"Those guys are some young pups and to get thrown into the fire, on the road in a playoff environment ... the way they played, to give up only (two) sacks ... was unbelievable. Coach Reid called some downfield throws at the end of the game when we needed it. We needed them to step up, we needed them in the run game, and I think they did that."
Johnson came into the league highly-regarded as a run blocker who needed to continue to work on his passing game and earn experience against stronger competition. He also needed to distance himself from the poor decisions he'd made to this point. Johnson played every single offensive snap that game, so the team's coaching staff will be able to see quite a bit of tape on Johnson as he's developed in their system. And given the lack of any drama, so far, so good on the latter.
Let's get a quick look at what scouts were saying before the NFL Draft.
Offensive guard Rishaw Johnson (California, Pa.) has shown why some feel he could be a top-120 pick. He has good thickness throughout his body and moves very well for his 309-pound frame with large, 11-inch mitts. Johnson, who has been practicing at right guard, spent a little too much time on the ground and is a bit of a bull in a china shop, but he stays balanced off the snap and looks to finish. He has some off-field questions, but showcased the raw skills in practice to develop into a pro backup, at worst.
A former SEC recruit, Johnson is a raw, inconsistent, physically talented blocker with starter-caliber athletic ability and a marginal makeup that could wear thin on the mushroom club. Measurements are much more appealing than he plays.
Rishaw Johnson is a work in progress with some upside. He was dismissed from Ole Miss for violating team rules and isn't noted to be the hardest of workers. He has a lot to prove but could be worth the risk.
Johnson's NFL.com profile also graded him as a fourth rounder coming out of college:
Rishaw has been a tough and consistent starter for small-school Cal U in Pennsylvania. He is a transfer from Ole Miss, and there are questions that arise from his departure there. He is a reliable backup option early as an athletic big body, and he has fourth-round value.
Bottom Line: Johnson will earn $570,000 this year and the Chiefs can bring back Johnson with a minimum deal in 2015 as well, given that Johnson will be an exclusive rights free agent (which simply means that the Chiefs have exclusive rights to keep Johnson). If Johnson can play well and earn valuable minutes, that means he's a bargain on the roster.
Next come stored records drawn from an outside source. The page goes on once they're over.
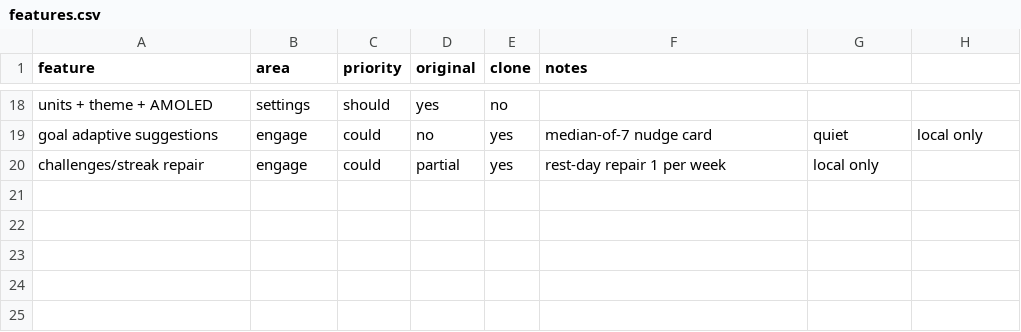
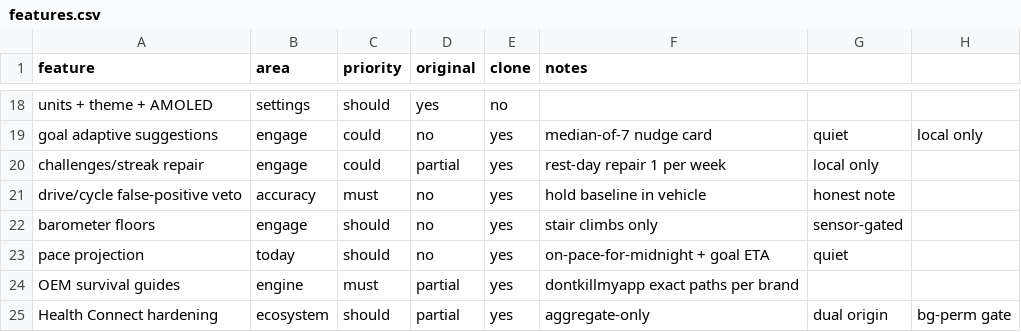
Before and after one commit to omersusin/tally, a CSV file: replica/features.csv, drawn as a sheet; only a part is shown, gaps mark what is left out.

Commit message:
own-it wave: drive/cycle veto, baro floors, pace line, OEM guides, HC hardening

```diff
--- a/replica/features.csv
+++ b/replica/features.csv
@@ -20 +20,6 @@ goal adaptive suggestions,engage,could,no,yes,median-of-7 nudge card, quiet, loc
 challenges/streak repair,engage,could,partial,yes,rest-day repair 1 per week, local only
+drive/cycle false-positive veto,accuracy,must,no,yes,hold baseline in vehicle, honest note
+barometer floors,engage,should,no,yes,stair climbs only, sensor-gated
+pace projection,today,should,no,yes,on-pace-for-midnight + goal ETA, quiet
+OEM survival guides,engine,must,partial,yes,dontkillmyapp exact paths per brand
+Health Connect hardening,ecosystem,should,partial,yes,aggregate-only, dual origin, bg-perm gate
```
Also changed, not shown: 16 other files.
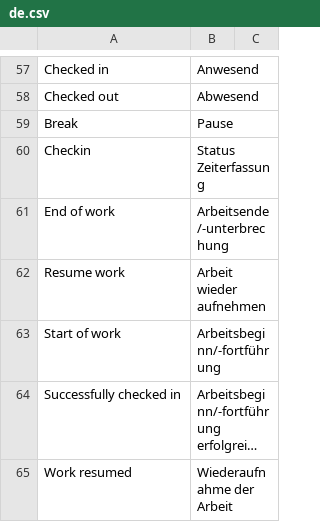
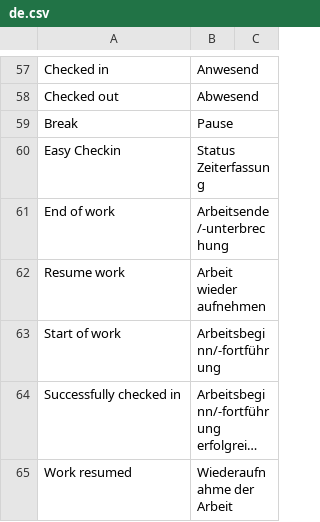
Before and after one commit to Neo-Atlas/erpnext_hr_time, a CSV file: hr_time/translations/de.csv, drawn as a sheet; only a part is shown, gaps mark what is left out; long unchanged cells end in ….

Commit message:
feat(worklog): complete MVP with form, dialog, timesheet integration
- Add worklog creation/editing with task allocation
- Implement tolerance-based validation (±30 min)
- Add Save & Checkout from both form and dialog
- Auto-refresh active worklog every 10 seconds
- Real-time allocation status with color coding
- Automatic timesheet creation/cancellation on save
- Task progress tracking from submitted timesheets
- Historical worklog read-only mode
- Easy check-in dialog with worklog +tasks entries with time allocation
- Cached HR Settings with Redis
- Standardized messaging via FrappeUtils
- Exclude buffer task from suggestions
- Prevent duplicate task selection

```diff
--- a/hr_time/translations/de.csv
+++ b/hr_time/translations/de.csv
@@ -59,3 +59,3 @@ Checked out,Abwesend
 Break,Pause
-Checkin,Status Zeiterfassung
+Easy Checkin,Status Zeiterfassung
 End of work,Arbeitsende/-unterbrechung
```
Also changed, not shown: 28 other files.
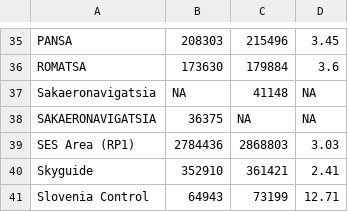
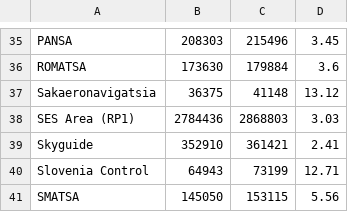
Before and after one commit to euctrl-pru/website, a TSV file: graphics/percent_movement_change/ert_flt_ansp.tsv, drawn as a sheet; only a part is shown, gaps mark what is left out; the shorter side is filled out with more unchanged rows.

Commit message:
data updates

```diff
--- a/graphics/percent_movement_change/ert_flt_ansp.tsv
+++ b/graphics/percent_movement_change/ert_flt_ansp.tsv
@@ -36,4 +36,3 @@ PANSA	208303	215496	3.45
 ROMATSA	173630	179884	3.6
-Sakaeronavigatsia	NA	41148	NA
-SAKAERONAVIGATSIA	36375	NA	NA
+Sakaeronavigatsia	36375	41148	13.12
 SES Area (RP1)	2784436	2868803	3.03
```
Also changed, not shown: 5 other files.
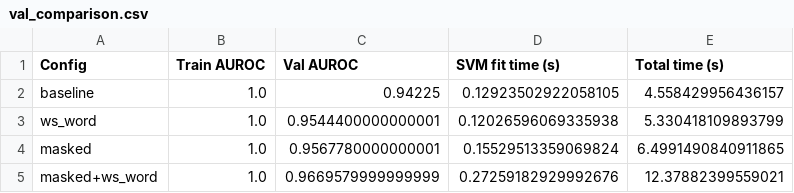
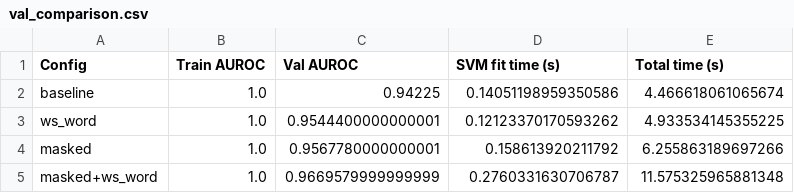
Before and after one commit to xinqiyue/CS5785-kaggle, a CSV file: results/q5_topic_shift/val_comparison.csv, drawn as a sheet.

```diff
--- a/results/q5_topic_shift/val_comparison.csv
+++ b/results/q5_topic_shift/val_comparison.csv
@@ -1,5 +1,5 @@
 Config,Train AUROC,Val AUROC,SVM fit time (s),Total time (s)
-baseline,1.0,0.94225,0.12923502922058105,4.558429956436157
-ws_word,1.0,0.9544400000000001,0.12026596069335938,5.330418109893799
-masked,1.0,0.9567780000000001,0.15529513359069824,6.4991490840911865
-masked+ws_word,1.0,0.9669579999999999,0.27259182929992676,12.37882399559021
+baseline,1.0,0.94225,0.14051198959350586,4.466618061065674
+ws_word,1.0,0.9544400000000001,0.12123370170593262,4.933534145355225
+masked,1.0,0.9567780000000001,0.158613920211792,6.255863189697266
+masked+ws_word,1.0,0.9669579999999999,0.2760331630706787,11.575325965881348
```
Also changed, not shown: results/mlp_search.csv, results/model_comparison.csv, 11 other files.
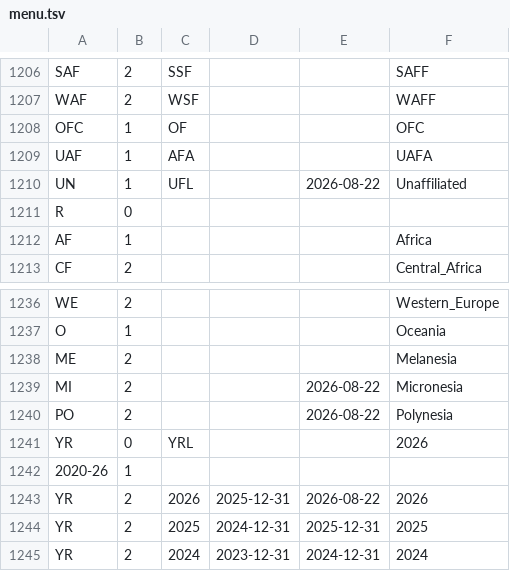
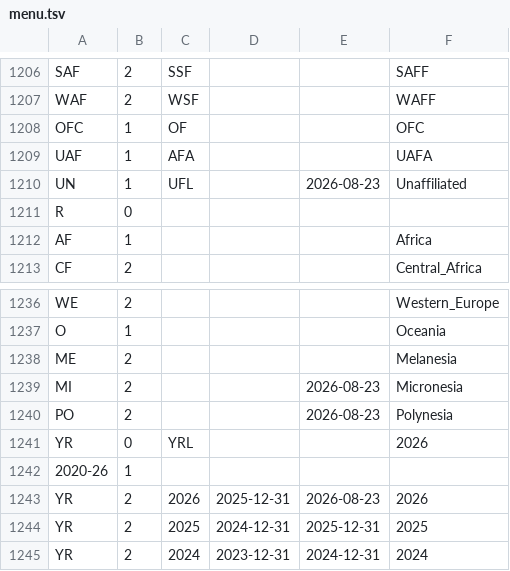
Before and after one commit to nfelo/nfelo.github.io, a TSV file: source/menu.tsv, drawn as a sheet; only a part is shown, gaps mark what is left out.

```diff
--- a/source/menu.tsv
+++ b/source/menu.tsv
@@ -1209,3 +1209,3 @@ OFC	1	OF			OFC
 UAF	1	AFA			UAFA
-UN	1	UFL		2026-08-22	Unaffiliated
+UN	1	UFL		2026-08-23	Unaffiliated
 R	0				
@@ -1238,7 +1238,7 @@ O	1				Oceania
 ME	2				Melanesia
-MI	2			2026-08-22	Micronesia
-PO	2			2026-08-22	Polynesia
+MI	2			2026-08-23	Micronesia
+PO	2			2026-08-23	Polynesia
 YR	0	YRL			2026
 2020-26	1
-YR	2	2026	2025-12-31	2026-08-22	2026
+YR	2	2026	2025-12-31	2026-08-23	2026
 YR	2	2025	2024-12-31	2025-12-31	2025
```
Also changed, not shown: 7 other files.
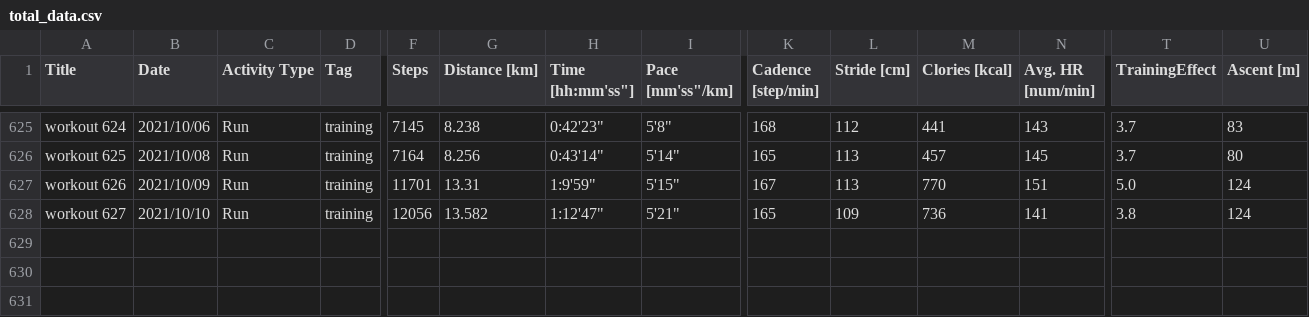
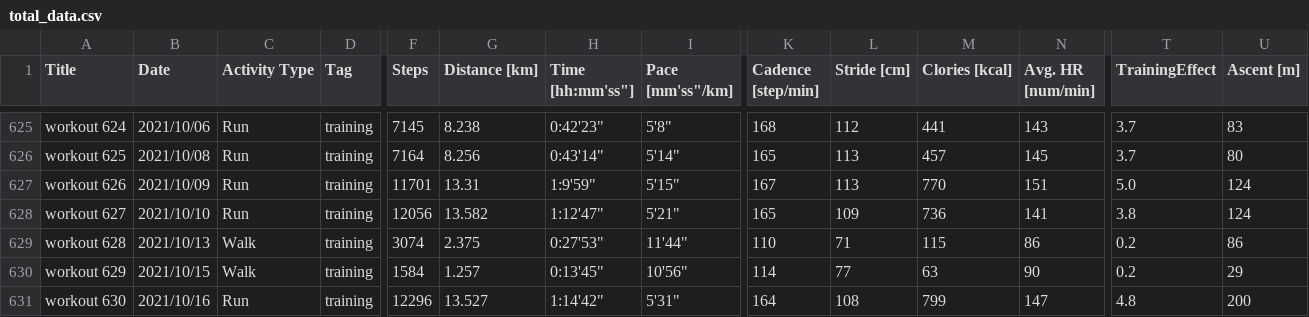
Before and after one commit to satomshr/jog_data, a CSV file: data/total_data.csv, drawn as a sheet; only a part is shown, gaps mark what is left out; rows hold the shown columns only; the diff names each change by its address in the sheet, - before the commit and + after, or states it on an @@ line.

```diff
--- a/data/total_data.csv
+++ b/data/total_data.csv
+row 629: workout 628 | 2021/10/13 | Walk | training | 3074 | 2.375 | 0:27'53" | 11'44" | 110 | 71 | 115 | 86 | 0.2 | 86
+row 630: workout 629 | 2021/10/15 | Walk | training | 1584 | 1.257 | 0:13'45" | 10'56" | 114 | 77 | 63 | 90 | 0.2 | 29
+row 631: workout 630 | 2021/10/16 | Run | training | 12296 | 13.527 | 1:14'42" | 5'31" | 164 | 108 | 799 | 147 | 4.8 | 200
```
Also changed, not shown: 1 other file.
If the Chiefs let Asamoah and / or Schwartz go and seem to do very little to replace him, it might show just how much confidence they have in Johnson as a player and not prospect.